Records from a data collection
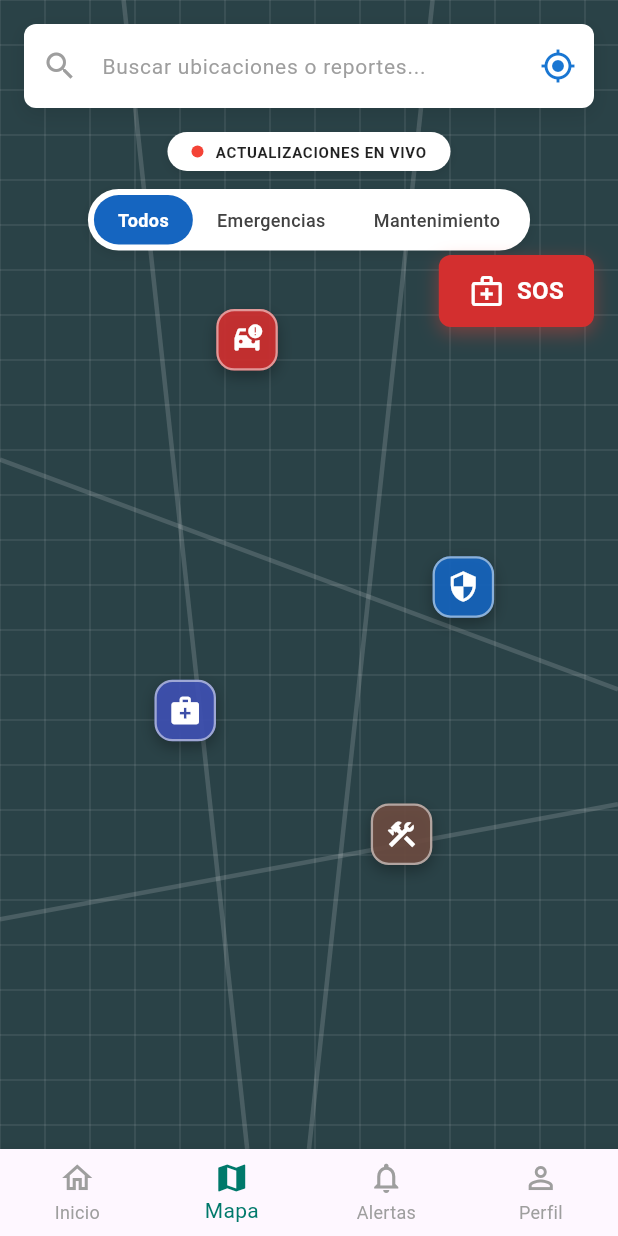
After one commit to GrullonDev/AlertaVecino, a Flutter app: the HomePage screen opened by its route, item 2 of the bottom bar chosen, after a tap on "SOS", on a phone screen of 412 x 824 dp. The commit adds this screen. Run offline on Flutter 3.47's test engine with Material 3 defaults, Android fonts, the phone set to English and light mode, and no system bars; our stand-ins replace google_fonts.

Commit message:
feat: implement map interface with custom background, filtering system, and navigation structure

```diff
--- a/lib/features/auth/register/pages/register_page.dart
+++ b/lib/features/auth/register/pages/register_page.dart
@@ -6,10 +6,6 @@ class RegisterPage extends StatelessWidget {
 
   @override
   Widget build(BuildContext context) {
-    return const Scaffold(
-      body: SafeArea(
-        child: RegisterLayout(),
-      ),
-    );
+    return const Scaffold(body: SafeArea(child: RegisterLayout()));
   }
 }
--- a/lib/features/auth/register/widgets/register_text_field.dart
+++ b/lib/features/auth/register/widgets/register_text_field.dart
@@ -26,9 +26,7 @@ class RegisterTextField extends StatelessWidget {
         helperText: helperText,
         prefixIcon: Icon(icon, color: Colors.teal),
         suffixIcon: suffixIcon,
-        border: OutlineInputBorder(
-          borderRadius: BorderRadius.circular(12),
-        ),
+        border: OutlineInputBorder(borderRadius: BorderRadius.circular(12)),
         focusedBorder: OutlineInputBorder(
           borderRadius: BorderRadius.circular(12),
           borderSide: const BorderSide(color: Colors.teal, width: 2),
--- a/lib/features/home/pages/home_page.dart
+++ b/lib/features/home/pages/home_page.dart
@@ -84,6 +84,11 @@ class HomePage extends StatelessWidget {
           selectedItemColor: Colors.teal.shade700,
           unselectedItemColor: Colors.grey.shade500,
           currentIndex: 0,
+          onTap: (index) {
+            if (index == 1) {
+              Navigator.pushReplacementNamed(context, RoutePath.incidentMap);
+            }
+          },
           items: const [
             BottomNavigationBarItem(
               icon: Icon(Icons.home_outlined),
--- /dev/null
+++ b/lib/features/maps/pages/map_layout.dart
@@ -0,0 +1,54 @@
+import 'package:flutter/material.dart';
+import 'package:neighbour_alert/features/maps/widgets/map_background.dart';
+import 'package:neighbour_alert/features/maps/widgets/map_filter_tabs.dart';
+import 'package:neighbour_alert/features/maps/widgets/map_markers.dart';
+import 'package:neighbour_alert/features/maps/widgets/map_search_bar.dart';
+import 'package:neighbour_alert/features/maps/widgets/map_sos_button.dart';
+
+class MapLayout extends StatelessWidget {
+  const MapLayout({super.key});
+
+  @override
+  Widget build(BuildContext context) {
+    return const Stack(
+      children: [
+        // 1. Fondo del Mapa
+        MapBackground(),
+
+        // 2. Marcadores del Mapa
+        MapMarkers(),
+
+        // 3. Elementos Superiores (Búsqueda, Filtros)
+        Positioned(
+          top: 0,
+          left: 0,
+          right: 0,
+          child: SafeArea(
+            child: Padding(
+              padding: EdgeInsets.symmetric(horizontal: 16.0, vertical: 16.0),
+              child: Column(
+                children: [
+                  MapSearchBar(),
+                  SizedBox(height: 16),
+                  MapFilterTabs(),
+                ],
+              ),
+            ),
+          ),
+        ),
+
+        // 4. Botón Flotante SOS
+        Positioned(
+          top: 0,
+          right: 16,
+          child: SafeArea(
+            child: Padding(
+              padding: EdgeInsets.only(top: 170.0),
+              child: MapSosButton(),
+            ),
+          ),
+        ),
+      ],
+    );
+  }
+}
--- /dev/null
+++ b/lib/features/maps/pages/map_page.dart
@@ -0,0 +1,47 @@
+import 'package:flutter/material.dart';
+import 'package:neighbour_alert/features/maps/pages/map_layout.dart';
+import 'package:neighbour_alert/utils/router/route_path.dart';
+
+class MapPage extends StatelessWidget {
+  const MapPage({super.key});
+
+  @override
+  Widget build(BuildContext context) {
+    return Scaffold(
+      body: const MapLayout(),
+      bottomNavigationBar: BottomNavigationBar(
+        type: BottomNavigationBarType.fixed,
+        selectedItemColor: Colors.teal.shade700,
+        unselectedItemColor: Colors.grey.shade500,
+        currentIndex: 1, // Mapa
+        onTap: (index) {
+          if (index == 0) {
+            Navigator.pushReplacementNamed(context, RoutePath.home);
+          }
+        },
+        items: const [
+          BottomNavigationBarItem(
+            icon: Icon(Icons.home_outlined),
+            activeIcon: Icon(Icons.home),
+            label: 'Inicio',
+          ),
+          BottomNavigationBarItem(
+            icon: Icon(Icons.map_outlined),
+            activeIcon: Icon(Icons.map),
+            label: 'Mapa',
+          ),
+          BottomNavigationBarItem(
+            icon: Icon(Icons.notifications_outlined),
+            activeIcon: Icon(Icons.notifications),
+            label: 'Alertas',
+          ),
+          BottomNavigationBarItem(
+            icon: Icon(Icons.person_outline),
+            activeIcon: Icon(Icons.person),
+            label: 'Perfil',
+          ),
+        ],
+      ),
+    );
+  }
+}
--- /dev/null
+++ b/lib/features/maps/widgets/map_background.dart
@@ -0,0 +1,59 @@
+import 'package:flutter/material.dart';
+
+class MapBackground extends StatelessWidget {
+  const MapBackground({super.key});
+
+  @override
+  Widget build(BuildContext context) {
+    return Container(
+      width: double.infinity,
+      height: double.infinity,
+      color: const Color(0xFF2A4247),
+      child: CustomPaint(painter: _MapGridPainter()),
+    );
+  }
+}
+
+class _MapGridPainter extends CustomPainter {
+  @override
+  void paint(Canvas canvas, Size size) {
+    final paint = Paint()
+      ..color = Colors.white.withValues(alpha: 0.1)
+      ..strokeWidth = 1.0;
+
+    for (double i = 0; i < size.width; i += 30) {
+      canvas.drawLine(Offset(i, 0), Offset(i, size.height), paint);
+    }
+    for (double i = 0; i < size.height; i += 30) {
+      canvas.drawLine(Offset(0, i), Offset(size.width, i), paint);
+    }
+
+    final mainRoadPaint = Paint()
+      ..color = Colors.white.withValues(alpha: 0.15)
+      ..strokeWidth = 3.0;
+
+    canvas.drawLine(
+      Offset(size.width * 0.2, 0),
+      Offset(size.width * 0.4, size.height),
+      mainRoadPaint,
+    );
+    canvas.drawLine(
+      Offset(size.width * 0.7, 0),
+      Offset(size.width * 0.5, size.height),
+      mainRoadPaint,
+    );
+    canvas.drawLine(
+      Offset(0, size.height * 0.4),
+      Offset(size.width, size.height * 0.6),
+      mainRoadPaint,
+    );
+    canvas.drawLine(
+      Offset(0, size.height * 0.8),
+      Offset(size.width, size.height * 0.7),
+      mainRoadPaint,
+    );
+  }
+
+  @override
+  bool shouldRepaint(covariant CustomPainter oldDelegate) => false;
+}
--- /dev/null
+++ b/lib/features/maps/widgets/map_filter_tabs.dart
@@ -0,0 +1,91 @@
+import 'package:flutter/material.dart';
+
+class MapFilterTabs extends StatelessWidget {
+  const MapFilterTabs({super.key});
+
+  @override
+  Widget build(BuildContext context) {
+    return Column(
+      children: [
+        Container(
+          padding: const EdgeInsets.symmetric(horizontal: 16, vertical: 6),
+          decoration: BoxDecoration(
+            color: Colors.white,
+            borderRadius: BorderRadius.circular(20),
+            boxShadow: [
+              BoxShadow(
+                color: Colors.black.withValues(alpha: 0.1),
+                blurRadius: 5,
+                offset: const Offset(0, 2),
+              ),
+            ],
+          ),
+          child: Row(
+            mainAxisSize: MainAxisSize.min,
+            children: [
+              Container(
+                width: 8,
+                height: 8,
+                decoration: const BoxDecoration(
+                  color: Colors.red,
+                  shape: BoxShape.circle,
+                ),
+              ),
+              const SizedBox(width: 8),
+              const Text(
+                'ACTUALIZACIONES EN VIVO',
+                style: TextStyle(
+                  fontSize: 10,
+                  fontWeight: FontWeight.bold,
+                  color: Colors.black87,
+                  letterSpacing: 0.5,
+                ),
+              ),
+            ],
+          ),
+        ),
+        const SizedBox(height: 12),
+        Container(
+          padding: const EdgeInsets.all(4),
+          decoration: BoxDecoration(
+            color: Colors.white,
+            borderRadius: BorderRadius.circular(24),
+            boxShadow: [
+              BoxShadow(
+                color: Colors.black.withValues(alpha: 0.1),
+                blurRadius: 5,
+                offset: const Offset(0, 2),
+              ),
+            ],
+          ),
+          child: Row(
+            mainAxisSize: MainAxisSize.min,
+            children: [
+              _buildFilterTab('Todos', isSelected: true),
+              _buildFilterTab('Emergencias', isSelected: false),
+              _buildFilterTab('Mantenimiento', isSelected: false),
+            ],
+          ),
+        ),
+      ],
+    );
+  }
+
+  Widget _buildFilterTab(String text, {required bool isSelected}) {
+    return Container(
+      padding: const EdgeInsets.symmetric(horizontal: 16, vertical: 8),
+      decoration: BoxDecoration(
+        color: isSelected ? Colors.blue.shade800 : Colors.transparent,
+        borderRadius: BorderRadius.circular(20),
+      ),
+      child: Text(
+        text,
+        style: TextStyle(
+          color: isSelected ? Colors.white : Colors.grey.shade800,
+          fontWeight: isSelected ? FontWeight.bold : FontWeight.w500,
+          fontSize: 12,
+        ),
+      ),
+    );
+  }
+}
--- /dev/null
+++ b/lib/features/maps/widgets/map_markers.dart
@@ -0,0 +1,55 @@
+import 'package:flutter/material.dart';
+
+class MapMarkers extends StatelessWidget {
+  const MapMarkers({super.key});
+
+  @override
+  Widget build(BuildContext context) {
+    return Stack(
+      children: [
+        Positioned(
+          top: MediaQuery.of(context).size.height * 0.25,
+          left: MediaQuery.of(context).size.width * 0.35,
+          child: _buildMarker(Icons.car_crash, Colors.red.shade700),
+        ),
+        Positioned(
+          top: MediaQuery.of(context).size.height * 0.45,
+          left: MediaQuery.of(context).size.width * 0.7,
+          child: _buildMarker(Icons.security, Colors.blue.shade800),
+        ),
+        Positioned(
+          top: MediaQuery.of(context).size.height * 0.55,
+          left: MediaQuery.of(context).size.width * 0.25,
+          child: _buildMarker(Icons.medical_services, Colors.indigo.shade500),
+        ),
+        Positioned(
+          top: MediaQuery.of(context).size.height * 0.65,
+          left: MediaQuery.of(context).size.width * 0.6,
+          child: _buildMarker(Icons.construction, Colors.brown.shade600),
+        ),
+      ],
+    );
+  }
+
+  Widget _buildMarker(IconData icon, Color color) {
+    return Container(
+      padding: const EdgeInsets.all(8),
+      decoration: BoxDecoration(
+        color: color.withValues(alpha: 0.9),
+        borderRadius: BorderRadius.circular(12),
+        border: Border.all(
+          color: Colors.white.withValues(alpha: 0.5),
+          width: 1.5,
+        ),
+        boxShadow: [
+          BoxShadow(
+            color: Colors.black.withValues(alpha: 0.3),
+            blurRadius: 8,
+            offset: const Offset(0, 4),
+          ),
+        ],
+      ),
+      child: Icon(icon, color: Colors.white, size: 22),
+    );
+  }
+}
--- /dev/null
+++ b/lib/features/maps/widgets/map_search_bar.dart
@@ -0,0 +1,32 @@
+import 'package:flutter/material.dart';
+
+class MapSearchBar extends StatelessWidget {
+  const MapSearchBar({super.key});
+
+  @override
+  Widget build(BuildContext context) {
+    return Container(
+      decoration: BoxDecoration(
+        color: Colors.white,
+        borderRadius: BorderRadius.circular(8),
+        boxShadow: [
+          BoxShadow(
+            color: Colors.black.withValues(alpha: 0.1),
+            blurRadius: 10,
+            offset: const Offset(0, 4),
+          ),
+        ],
+      ),
+      child: TextField(
+        decoration: InputDecoration(
+          hintText: 'Buscar ubicaciones o reportes...',
+          hintStyle: TextStyle(color: Colors.grey.shade500, fontSize: 14),
+          prefixIcon: const Icon(Icons.search, color: Colors.grey),
+          suffixIcon: Icon(Icons.my_location, color: Colors.blue.shade700),
+          border: InputBorder.none,
+          contentPadding: const EdgeInsets.symmetric(vertical: 16),
+        ),
+      ),
+    );
+  }
+}
--- /dev/null
+++ b/lib/features/maps/widgets/map_sos_button.dart
@@ -0,0 +1,44 @@
+import 'package:flutter/material.dart';
+
+class MapSosButton extends StatelessWidget {
+  const MapSosButton({super.key});
+
+  @override
+  Widget build(BuildContext context) {
+    return Material(
+      color: Colors.transparent,
+      child: InkWell(
+        onTap: () {},
+        borderRadius: BorderRadius.circular(8),
+        child: Container(
+          padding: const EdgeInsets.symmetric(horizontal: 20, vertical: 12),
+          decoration: BoxDecoration(
+            color: Colors.red.shade700,
+            borderRadius: BorderRadius.circular(8),
+            boxShadow: [
+              BoxShadow(
+                color: Colors.red.withValues(alpha: 0.4),
+                blurRadius: 10,
+                offset: const Offset(0, 4),
+              ),
+            ],
+          ),
+          child: const Row(
+            children: [
+              Icon(Icons.medical_services_outlined, color: Colors.white),
+              SizedBox(width: 8),
+              Text(
+                'SOS',
+                style: TextStyle(
+                  color: Colors.white,
+                  fontWeight: FontWeight.bold,
+                  fontSize: 16,
+                ),
+              ),
+            ],
+          ),
+        ),
+      ),
+    );
+  }
+}
--- a/lib/utils/router/route_switch.dart
+++ b/lib/utils/router/route_switch.dart
@@ -2,6 +2,7 @@ import 'package:flutter/material.dart';
 import 'package:neighbour_alert/features/auth/login/pages/login_page.dart';
 import 'package:neighbour_alert/features/auth/register/pages/register_page.dart';
 import 'package:neighbour_alert/features/home/pages/home_page.dart';
+import 'package:neighbour_alert/features/maps/pages/map_page.dart';
 import 'package:neighbour_alert/utils/router/route_path.dart';
 import 'package:neighbour_alert/utils/widgets/widget_not_found.dart';
 
@@ -14,6 +15,8 @@ class RouteSwitch {
         return MaterialPageRoute(builder: (_) => const RegisterPage());
       case RoutePath.home:
         return MaterialPageRoute(builder: (_) => const HomePage());
+      case RoutePath.incidentMap:
+        return MaterialPageRoute(builder: (_) => const MapPage());
     }
     return MaterialPageRoute(builder: (_) => const WidgetNotFound());
   }
```
Also changed, not shown: lib/features/auth/login/widgets/login_form_fields.dart (+2 -6 lines), lib/utils/router/route_path.dart (line endings or trailing spaces).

# Task goal:
Which lines above contain the word "MapMarkers"? Copy each one.

# Solution:
+        MapMarkers(),
+class MapMarkers extends StatelessWidget {
+  const MapMarkers({super.key});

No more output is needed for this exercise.